*Material for this task*:
- - - - - - -

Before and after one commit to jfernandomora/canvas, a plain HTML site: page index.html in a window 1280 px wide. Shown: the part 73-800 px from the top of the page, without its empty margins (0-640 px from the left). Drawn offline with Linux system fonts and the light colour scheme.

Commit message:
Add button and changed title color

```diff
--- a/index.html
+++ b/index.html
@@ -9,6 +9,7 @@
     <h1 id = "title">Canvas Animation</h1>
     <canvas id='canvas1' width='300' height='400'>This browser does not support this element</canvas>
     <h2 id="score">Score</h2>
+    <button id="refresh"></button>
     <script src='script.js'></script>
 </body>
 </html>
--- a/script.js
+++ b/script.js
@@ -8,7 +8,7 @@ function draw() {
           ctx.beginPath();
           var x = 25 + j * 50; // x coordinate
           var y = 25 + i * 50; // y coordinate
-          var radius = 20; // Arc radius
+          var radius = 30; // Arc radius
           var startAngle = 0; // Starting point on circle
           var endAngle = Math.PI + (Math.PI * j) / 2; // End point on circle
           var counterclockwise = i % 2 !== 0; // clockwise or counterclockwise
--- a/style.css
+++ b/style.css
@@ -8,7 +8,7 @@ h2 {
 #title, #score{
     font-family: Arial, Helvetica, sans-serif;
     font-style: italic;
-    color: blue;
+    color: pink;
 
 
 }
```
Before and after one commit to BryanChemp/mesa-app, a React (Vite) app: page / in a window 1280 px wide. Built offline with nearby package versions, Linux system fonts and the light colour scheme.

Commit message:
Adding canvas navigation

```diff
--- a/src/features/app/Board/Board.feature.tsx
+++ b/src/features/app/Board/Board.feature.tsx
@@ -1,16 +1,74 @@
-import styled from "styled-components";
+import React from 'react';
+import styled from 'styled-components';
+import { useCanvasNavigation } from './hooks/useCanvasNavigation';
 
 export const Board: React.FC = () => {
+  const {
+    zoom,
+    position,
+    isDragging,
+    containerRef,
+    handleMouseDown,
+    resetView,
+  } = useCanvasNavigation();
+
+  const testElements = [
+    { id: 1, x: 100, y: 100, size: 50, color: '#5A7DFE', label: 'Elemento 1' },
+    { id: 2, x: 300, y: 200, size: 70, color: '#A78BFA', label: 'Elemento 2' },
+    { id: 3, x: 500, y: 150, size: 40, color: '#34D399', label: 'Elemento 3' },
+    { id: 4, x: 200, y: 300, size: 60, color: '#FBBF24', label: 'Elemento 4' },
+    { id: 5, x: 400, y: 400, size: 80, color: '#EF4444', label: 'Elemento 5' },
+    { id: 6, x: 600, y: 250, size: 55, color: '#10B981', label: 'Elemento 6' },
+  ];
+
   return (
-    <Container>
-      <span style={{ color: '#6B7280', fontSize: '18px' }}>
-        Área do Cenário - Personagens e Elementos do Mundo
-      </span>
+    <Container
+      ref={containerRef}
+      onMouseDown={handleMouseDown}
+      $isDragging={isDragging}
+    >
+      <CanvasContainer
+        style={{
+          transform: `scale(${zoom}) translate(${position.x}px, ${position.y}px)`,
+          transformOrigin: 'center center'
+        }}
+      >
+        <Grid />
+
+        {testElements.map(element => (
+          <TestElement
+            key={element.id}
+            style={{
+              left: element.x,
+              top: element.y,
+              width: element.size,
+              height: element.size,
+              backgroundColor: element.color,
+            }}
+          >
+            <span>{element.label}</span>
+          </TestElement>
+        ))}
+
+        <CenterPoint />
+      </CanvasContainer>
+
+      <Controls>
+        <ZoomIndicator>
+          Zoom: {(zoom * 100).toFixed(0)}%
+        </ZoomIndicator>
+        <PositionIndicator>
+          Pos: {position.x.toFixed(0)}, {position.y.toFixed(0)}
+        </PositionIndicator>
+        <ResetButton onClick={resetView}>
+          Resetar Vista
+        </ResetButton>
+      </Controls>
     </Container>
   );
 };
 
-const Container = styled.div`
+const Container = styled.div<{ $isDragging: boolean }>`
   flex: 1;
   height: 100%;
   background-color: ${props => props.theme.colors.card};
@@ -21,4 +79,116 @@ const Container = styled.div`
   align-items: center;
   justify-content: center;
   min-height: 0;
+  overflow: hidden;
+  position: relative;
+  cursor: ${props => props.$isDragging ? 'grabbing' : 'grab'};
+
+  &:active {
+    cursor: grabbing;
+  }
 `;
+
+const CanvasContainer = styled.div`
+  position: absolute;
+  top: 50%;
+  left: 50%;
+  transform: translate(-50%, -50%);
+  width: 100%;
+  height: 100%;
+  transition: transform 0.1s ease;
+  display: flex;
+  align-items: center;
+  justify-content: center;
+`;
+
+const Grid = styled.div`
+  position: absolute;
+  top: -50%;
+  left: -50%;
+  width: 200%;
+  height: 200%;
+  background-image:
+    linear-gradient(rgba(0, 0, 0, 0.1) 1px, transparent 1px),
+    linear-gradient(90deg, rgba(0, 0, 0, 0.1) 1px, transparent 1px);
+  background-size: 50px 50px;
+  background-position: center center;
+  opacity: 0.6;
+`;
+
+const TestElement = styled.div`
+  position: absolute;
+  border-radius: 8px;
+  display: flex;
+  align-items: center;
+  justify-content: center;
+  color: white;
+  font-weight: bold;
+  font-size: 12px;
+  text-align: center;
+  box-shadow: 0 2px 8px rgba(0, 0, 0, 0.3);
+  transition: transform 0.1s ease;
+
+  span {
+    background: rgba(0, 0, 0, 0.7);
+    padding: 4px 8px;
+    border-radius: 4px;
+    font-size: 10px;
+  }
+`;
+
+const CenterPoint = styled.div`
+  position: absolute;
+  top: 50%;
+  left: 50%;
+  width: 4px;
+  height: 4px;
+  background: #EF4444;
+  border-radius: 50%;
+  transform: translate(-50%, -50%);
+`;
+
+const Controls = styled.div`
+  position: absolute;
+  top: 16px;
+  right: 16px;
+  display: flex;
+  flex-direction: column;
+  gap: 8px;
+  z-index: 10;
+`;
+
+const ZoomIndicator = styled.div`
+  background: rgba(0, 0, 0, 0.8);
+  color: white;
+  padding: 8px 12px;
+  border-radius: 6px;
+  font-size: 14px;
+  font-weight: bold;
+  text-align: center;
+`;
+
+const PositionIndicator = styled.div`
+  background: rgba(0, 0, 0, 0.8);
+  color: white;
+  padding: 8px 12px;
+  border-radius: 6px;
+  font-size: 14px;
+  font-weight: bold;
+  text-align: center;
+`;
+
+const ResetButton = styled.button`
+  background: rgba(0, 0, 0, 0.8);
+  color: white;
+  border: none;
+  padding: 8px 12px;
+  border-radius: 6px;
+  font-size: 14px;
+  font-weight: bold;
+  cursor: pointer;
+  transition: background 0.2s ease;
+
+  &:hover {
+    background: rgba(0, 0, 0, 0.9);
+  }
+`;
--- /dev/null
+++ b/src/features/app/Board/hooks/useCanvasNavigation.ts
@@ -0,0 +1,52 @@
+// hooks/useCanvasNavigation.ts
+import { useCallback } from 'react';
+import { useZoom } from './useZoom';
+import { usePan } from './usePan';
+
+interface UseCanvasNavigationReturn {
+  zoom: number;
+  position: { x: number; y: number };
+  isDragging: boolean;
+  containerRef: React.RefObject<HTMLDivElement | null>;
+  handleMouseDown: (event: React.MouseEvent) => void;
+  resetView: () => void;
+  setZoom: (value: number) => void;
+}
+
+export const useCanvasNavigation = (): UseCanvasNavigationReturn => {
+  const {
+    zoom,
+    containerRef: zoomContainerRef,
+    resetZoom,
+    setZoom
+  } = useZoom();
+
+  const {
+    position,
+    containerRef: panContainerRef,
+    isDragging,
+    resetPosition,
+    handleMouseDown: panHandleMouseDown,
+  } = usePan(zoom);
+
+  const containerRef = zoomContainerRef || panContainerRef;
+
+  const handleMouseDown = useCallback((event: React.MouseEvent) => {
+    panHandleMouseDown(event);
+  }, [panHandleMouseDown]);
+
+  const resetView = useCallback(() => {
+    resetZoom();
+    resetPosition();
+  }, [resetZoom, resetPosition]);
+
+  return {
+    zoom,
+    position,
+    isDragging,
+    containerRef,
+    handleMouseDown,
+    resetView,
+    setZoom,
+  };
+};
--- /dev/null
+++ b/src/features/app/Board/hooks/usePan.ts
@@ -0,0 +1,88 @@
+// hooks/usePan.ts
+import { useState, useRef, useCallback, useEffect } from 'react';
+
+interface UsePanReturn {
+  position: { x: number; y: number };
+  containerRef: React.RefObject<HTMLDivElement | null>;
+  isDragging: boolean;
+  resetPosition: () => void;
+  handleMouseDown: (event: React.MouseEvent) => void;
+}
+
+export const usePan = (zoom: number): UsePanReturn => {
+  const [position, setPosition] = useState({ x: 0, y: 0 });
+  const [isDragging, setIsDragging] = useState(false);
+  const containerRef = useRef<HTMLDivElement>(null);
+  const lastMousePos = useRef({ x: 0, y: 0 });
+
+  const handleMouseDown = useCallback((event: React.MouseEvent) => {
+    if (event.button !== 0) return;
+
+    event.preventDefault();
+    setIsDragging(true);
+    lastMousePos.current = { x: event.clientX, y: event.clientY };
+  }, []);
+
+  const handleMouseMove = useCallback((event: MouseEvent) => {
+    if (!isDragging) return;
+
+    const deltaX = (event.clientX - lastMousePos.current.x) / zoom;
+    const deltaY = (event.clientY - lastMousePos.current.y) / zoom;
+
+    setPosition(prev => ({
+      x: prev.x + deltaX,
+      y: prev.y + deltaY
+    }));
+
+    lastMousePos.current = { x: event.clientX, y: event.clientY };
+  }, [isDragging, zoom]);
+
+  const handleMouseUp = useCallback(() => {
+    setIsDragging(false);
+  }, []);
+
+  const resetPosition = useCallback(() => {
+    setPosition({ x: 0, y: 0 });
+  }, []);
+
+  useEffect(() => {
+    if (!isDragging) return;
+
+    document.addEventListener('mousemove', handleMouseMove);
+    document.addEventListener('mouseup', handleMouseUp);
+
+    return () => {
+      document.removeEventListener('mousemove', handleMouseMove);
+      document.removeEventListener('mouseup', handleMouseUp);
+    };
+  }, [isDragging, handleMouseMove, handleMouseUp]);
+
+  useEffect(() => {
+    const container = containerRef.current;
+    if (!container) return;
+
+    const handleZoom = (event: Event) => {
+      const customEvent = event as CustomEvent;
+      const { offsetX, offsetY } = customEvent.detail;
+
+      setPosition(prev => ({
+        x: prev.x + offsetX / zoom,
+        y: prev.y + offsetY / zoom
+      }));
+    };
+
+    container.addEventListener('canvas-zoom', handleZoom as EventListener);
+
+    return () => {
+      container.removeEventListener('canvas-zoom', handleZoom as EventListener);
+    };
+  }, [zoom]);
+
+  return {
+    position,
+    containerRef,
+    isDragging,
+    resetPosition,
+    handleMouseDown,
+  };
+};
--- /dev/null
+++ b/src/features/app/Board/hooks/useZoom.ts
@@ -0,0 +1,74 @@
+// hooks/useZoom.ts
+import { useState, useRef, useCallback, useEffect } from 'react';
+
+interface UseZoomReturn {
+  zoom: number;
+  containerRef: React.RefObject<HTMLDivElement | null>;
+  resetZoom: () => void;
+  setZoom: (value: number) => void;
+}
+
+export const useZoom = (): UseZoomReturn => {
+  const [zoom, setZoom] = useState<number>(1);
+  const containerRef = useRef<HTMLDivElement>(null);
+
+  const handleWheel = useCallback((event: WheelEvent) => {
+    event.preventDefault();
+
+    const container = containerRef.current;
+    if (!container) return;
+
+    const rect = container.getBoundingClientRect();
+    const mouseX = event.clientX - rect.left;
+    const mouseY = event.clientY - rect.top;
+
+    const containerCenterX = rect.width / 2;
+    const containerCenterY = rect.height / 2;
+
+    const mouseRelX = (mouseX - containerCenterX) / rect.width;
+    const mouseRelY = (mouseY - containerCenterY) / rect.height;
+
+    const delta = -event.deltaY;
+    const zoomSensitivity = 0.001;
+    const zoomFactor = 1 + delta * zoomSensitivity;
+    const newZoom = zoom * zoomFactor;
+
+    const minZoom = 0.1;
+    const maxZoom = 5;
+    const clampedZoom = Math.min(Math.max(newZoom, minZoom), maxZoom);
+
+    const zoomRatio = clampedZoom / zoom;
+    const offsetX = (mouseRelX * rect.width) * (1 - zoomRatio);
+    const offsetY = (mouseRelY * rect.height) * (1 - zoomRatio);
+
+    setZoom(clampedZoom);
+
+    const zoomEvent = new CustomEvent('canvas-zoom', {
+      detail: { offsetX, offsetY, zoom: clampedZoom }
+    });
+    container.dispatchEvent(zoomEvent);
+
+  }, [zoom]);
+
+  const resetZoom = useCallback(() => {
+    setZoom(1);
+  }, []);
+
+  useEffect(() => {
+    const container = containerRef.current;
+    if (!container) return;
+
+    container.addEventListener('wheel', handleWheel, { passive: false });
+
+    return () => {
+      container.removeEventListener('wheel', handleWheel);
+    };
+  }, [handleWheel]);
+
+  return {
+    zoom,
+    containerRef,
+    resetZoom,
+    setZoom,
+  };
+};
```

- - - - - - -

*Try it*:
From the material above, copy out every line bearing the string "offline".

*Task output*:
Before and after one commit to jfernandomora/canvas, a plain HTML site: page index.html in a window 1280 px wide. Shown: the part 73-800 px from the top of the page, without its empty margins (0-640 px from the left). Drawn offline with Linux system fonts and the light colour scheme.
Before and after one commit to BryanChemp/mesa-app, a React (Vite) app: page / in a window 1280 px wide. Built offline with nearby package versions, Linux system fonts and the light colour scheme.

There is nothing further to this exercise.